The 60 Minutes hospital investigation interviewed over a hundred people who were or are employees of HMA. The conclusion was that HMA pressured doctors to admit greater numbers of patients despite their medical needs. Company documents showed that quotas were set – typically higher than the industry average to push doctors to admit more. Documents revealed by the investigation showed that HMA executives set their admission quotas around 20% of all patients treated by doctors – nearly double the average of many non-profit hospitals.
When this aggressive admission practice is multiplied across Health Management Associates’ 70 hospitals among 15 states, the numbers are staggering. These hospitals are located in urban areas and rural areas alike. HMA’s goal – repeated throughout the interviews – was to increase the bottom line despite the needs of patients.
Here is an excerpt of part of the investigative piece. The two individuals commenting here are medical doctors with many years of hospital and emergency care experience:
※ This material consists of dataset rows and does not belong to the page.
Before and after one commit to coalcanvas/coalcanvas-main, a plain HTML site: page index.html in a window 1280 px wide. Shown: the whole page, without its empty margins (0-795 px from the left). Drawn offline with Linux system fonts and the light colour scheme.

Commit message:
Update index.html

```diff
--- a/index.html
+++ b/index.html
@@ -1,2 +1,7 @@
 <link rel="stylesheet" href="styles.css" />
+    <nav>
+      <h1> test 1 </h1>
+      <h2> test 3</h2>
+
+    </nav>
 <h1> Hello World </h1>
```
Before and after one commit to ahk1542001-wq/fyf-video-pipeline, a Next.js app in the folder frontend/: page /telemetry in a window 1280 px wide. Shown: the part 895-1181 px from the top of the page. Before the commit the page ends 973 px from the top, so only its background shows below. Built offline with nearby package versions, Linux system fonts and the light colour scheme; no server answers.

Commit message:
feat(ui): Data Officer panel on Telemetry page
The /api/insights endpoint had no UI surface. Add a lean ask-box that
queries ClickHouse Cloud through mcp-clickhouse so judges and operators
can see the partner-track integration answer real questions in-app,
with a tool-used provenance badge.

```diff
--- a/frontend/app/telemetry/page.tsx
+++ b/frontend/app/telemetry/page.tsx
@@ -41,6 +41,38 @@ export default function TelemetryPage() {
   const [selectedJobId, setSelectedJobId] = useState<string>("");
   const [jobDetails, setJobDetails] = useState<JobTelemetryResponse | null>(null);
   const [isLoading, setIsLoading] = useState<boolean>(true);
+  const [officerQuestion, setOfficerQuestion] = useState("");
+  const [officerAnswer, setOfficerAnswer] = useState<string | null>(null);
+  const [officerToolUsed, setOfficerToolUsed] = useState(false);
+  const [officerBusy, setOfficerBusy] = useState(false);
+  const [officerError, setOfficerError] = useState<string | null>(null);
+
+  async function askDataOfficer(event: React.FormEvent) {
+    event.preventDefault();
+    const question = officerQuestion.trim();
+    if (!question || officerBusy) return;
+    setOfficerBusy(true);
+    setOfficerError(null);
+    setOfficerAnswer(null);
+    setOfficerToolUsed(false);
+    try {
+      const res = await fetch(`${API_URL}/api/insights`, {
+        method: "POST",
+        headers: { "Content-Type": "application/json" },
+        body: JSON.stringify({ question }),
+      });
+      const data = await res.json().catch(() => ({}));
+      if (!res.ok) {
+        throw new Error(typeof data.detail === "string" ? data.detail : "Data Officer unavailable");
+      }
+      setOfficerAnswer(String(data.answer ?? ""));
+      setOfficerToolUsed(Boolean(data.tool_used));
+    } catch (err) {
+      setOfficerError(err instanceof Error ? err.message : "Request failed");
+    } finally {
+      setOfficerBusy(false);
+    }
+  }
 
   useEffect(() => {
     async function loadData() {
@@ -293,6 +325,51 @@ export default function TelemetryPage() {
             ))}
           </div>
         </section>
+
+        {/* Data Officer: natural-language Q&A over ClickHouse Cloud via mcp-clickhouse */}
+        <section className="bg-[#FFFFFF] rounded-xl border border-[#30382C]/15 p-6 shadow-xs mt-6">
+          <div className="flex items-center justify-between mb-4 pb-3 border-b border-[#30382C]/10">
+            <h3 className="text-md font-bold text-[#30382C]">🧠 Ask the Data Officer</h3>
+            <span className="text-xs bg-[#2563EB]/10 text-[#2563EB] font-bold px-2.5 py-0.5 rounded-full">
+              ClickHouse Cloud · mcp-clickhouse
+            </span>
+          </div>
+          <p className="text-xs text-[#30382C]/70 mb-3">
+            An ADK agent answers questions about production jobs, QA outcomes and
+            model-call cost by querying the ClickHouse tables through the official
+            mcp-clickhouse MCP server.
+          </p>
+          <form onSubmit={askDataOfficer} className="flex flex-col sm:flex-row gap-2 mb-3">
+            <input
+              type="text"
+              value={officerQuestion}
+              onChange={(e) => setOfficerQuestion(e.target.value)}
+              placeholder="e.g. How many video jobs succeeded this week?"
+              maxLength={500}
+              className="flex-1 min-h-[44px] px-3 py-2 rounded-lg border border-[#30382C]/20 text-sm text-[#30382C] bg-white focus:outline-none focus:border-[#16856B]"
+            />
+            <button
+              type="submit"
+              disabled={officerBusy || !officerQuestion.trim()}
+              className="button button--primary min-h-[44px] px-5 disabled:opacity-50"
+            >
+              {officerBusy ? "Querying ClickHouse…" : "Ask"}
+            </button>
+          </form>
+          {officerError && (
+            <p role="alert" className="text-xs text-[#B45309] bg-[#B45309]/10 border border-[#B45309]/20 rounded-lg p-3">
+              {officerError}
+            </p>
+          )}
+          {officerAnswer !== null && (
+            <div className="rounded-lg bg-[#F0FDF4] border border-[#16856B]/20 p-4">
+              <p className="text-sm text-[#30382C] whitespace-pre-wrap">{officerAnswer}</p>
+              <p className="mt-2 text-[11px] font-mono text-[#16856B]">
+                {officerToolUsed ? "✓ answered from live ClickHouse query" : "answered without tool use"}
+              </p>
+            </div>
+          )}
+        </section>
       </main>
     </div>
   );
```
Cliff Cloonan, M.D.: My department chief said, we will admit 20 percent of our patients or somebody’s going to get fired.
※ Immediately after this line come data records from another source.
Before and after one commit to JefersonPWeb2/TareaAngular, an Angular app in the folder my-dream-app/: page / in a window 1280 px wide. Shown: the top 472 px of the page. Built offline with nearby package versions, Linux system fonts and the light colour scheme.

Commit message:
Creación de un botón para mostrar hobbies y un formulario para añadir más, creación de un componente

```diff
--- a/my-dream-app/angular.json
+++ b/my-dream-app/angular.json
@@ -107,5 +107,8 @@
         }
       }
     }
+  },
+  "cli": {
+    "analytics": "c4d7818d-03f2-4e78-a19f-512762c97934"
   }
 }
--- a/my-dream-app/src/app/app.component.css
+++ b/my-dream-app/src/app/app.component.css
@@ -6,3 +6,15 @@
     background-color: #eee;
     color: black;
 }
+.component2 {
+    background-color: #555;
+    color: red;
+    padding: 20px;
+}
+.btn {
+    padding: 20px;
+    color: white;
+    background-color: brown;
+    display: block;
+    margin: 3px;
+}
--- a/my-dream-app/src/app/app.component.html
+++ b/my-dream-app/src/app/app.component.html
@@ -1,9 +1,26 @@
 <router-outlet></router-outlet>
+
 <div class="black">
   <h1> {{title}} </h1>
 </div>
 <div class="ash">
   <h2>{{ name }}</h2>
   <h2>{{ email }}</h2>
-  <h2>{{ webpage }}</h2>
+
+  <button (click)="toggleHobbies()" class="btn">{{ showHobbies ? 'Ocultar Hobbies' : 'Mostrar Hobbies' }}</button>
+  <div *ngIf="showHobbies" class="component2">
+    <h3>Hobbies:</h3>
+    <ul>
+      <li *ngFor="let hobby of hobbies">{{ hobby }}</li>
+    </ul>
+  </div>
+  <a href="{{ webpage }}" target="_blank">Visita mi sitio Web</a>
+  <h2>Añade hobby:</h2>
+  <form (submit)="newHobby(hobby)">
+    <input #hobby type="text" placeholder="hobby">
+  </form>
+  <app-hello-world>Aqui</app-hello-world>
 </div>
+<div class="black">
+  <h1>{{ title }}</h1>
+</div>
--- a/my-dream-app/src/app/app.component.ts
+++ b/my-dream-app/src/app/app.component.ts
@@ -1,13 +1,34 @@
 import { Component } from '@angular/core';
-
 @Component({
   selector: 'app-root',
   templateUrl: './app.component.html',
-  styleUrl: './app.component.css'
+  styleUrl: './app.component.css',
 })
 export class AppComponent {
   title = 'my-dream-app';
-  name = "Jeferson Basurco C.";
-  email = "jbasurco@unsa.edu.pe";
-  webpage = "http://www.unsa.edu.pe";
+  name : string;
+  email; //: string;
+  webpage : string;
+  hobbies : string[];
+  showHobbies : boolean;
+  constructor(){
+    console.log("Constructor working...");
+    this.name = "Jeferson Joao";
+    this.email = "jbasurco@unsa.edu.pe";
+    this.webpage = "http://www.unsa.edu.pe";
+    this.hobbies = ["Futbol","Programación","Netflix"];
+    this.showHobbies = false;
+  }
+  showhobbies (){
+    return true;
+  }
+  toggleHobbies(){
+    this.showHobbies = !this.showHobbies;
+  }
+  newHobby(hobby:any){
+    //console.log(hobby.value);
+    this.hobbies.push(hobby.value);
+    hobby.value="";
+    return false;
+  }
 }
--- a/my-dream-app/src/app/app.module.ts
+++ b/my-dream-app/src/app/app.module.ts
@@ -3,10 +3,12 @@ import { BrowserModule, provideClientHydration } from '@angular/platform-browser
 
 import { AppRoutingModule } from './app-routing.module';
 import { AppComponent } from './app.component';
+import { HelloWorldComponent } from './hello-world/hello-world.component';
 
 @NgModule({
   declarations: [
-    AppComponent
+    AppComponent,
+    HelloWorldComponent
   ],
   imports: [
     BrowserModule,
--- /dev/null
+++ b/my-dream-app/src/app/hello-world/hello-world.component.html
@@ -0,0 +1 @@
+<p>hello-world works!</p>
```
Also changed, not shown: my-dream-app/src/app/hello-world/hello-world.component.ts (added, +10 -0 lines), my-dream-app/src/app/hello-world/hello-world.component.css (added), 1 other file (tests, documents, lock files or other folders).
60 Minutes’ Steve Kroft: What’s wrong with admitting 20 percent?
Scott Rankin, M.D.: In a relatively rural, limited resource community hospital your admission rate out of the emergency department, somewhere in the neighborhood of 10 percent.
Steve Kroft: And they wanted 20?
Scott Rankin: Correct. They wanted 20.
The investigative piece also interviewed the HMA hospitals’ former director of compliance, Paul Meyer. Prior to his employment at HMA, Mr. Meyer was a 30-year veteran of the FBI who had investigated Medicare fraud.
Mr. Meyer told 60 Minutes’ Steve Kroft that he had discovered Medicare fraud at HMA: “Meyer says he audited four hospitals in Texas, Florida and Oklahoma and concluded that HMA had intentionally billed Medicare and Medicaid for hundreds of thousand of dollars in inappropriate hospital stays that did not meet government standards for admission or reimbursement.”
Steve Kroft: Did you think it was Medicare fraud?
Paul Meyer: Yes. It was Medicare fraud. Simple as that.
About one-tenth of health care costs are spent on unnecessary medical procedures and testing – some $210 billion a year.
The evidence is quite clear: Hospital organizations such as HMA put profits before patients, and apparently, profits before morality. It is one thing to defraud the taxpayers, but it is quite another to endanger someone’s life by admitting them into the hospital without sufficient cause.
Other research has exposed unnecessary medical treatments at many hospitals.
Hospital acquired infections made worse
This crime is especially egregious when we consider that according to the Centers for Disease Control, about two million patients contract a hospital-acquired infection and nearly 100,000 people die from hospital-acquired infections. An investigation published by Hearst Media found that about 200,000 people die each year in the U.S. from preventable medical mistakes and infections.
Therefore, to admit a patient into the hospital without medical justification is to put that person’s life in danger.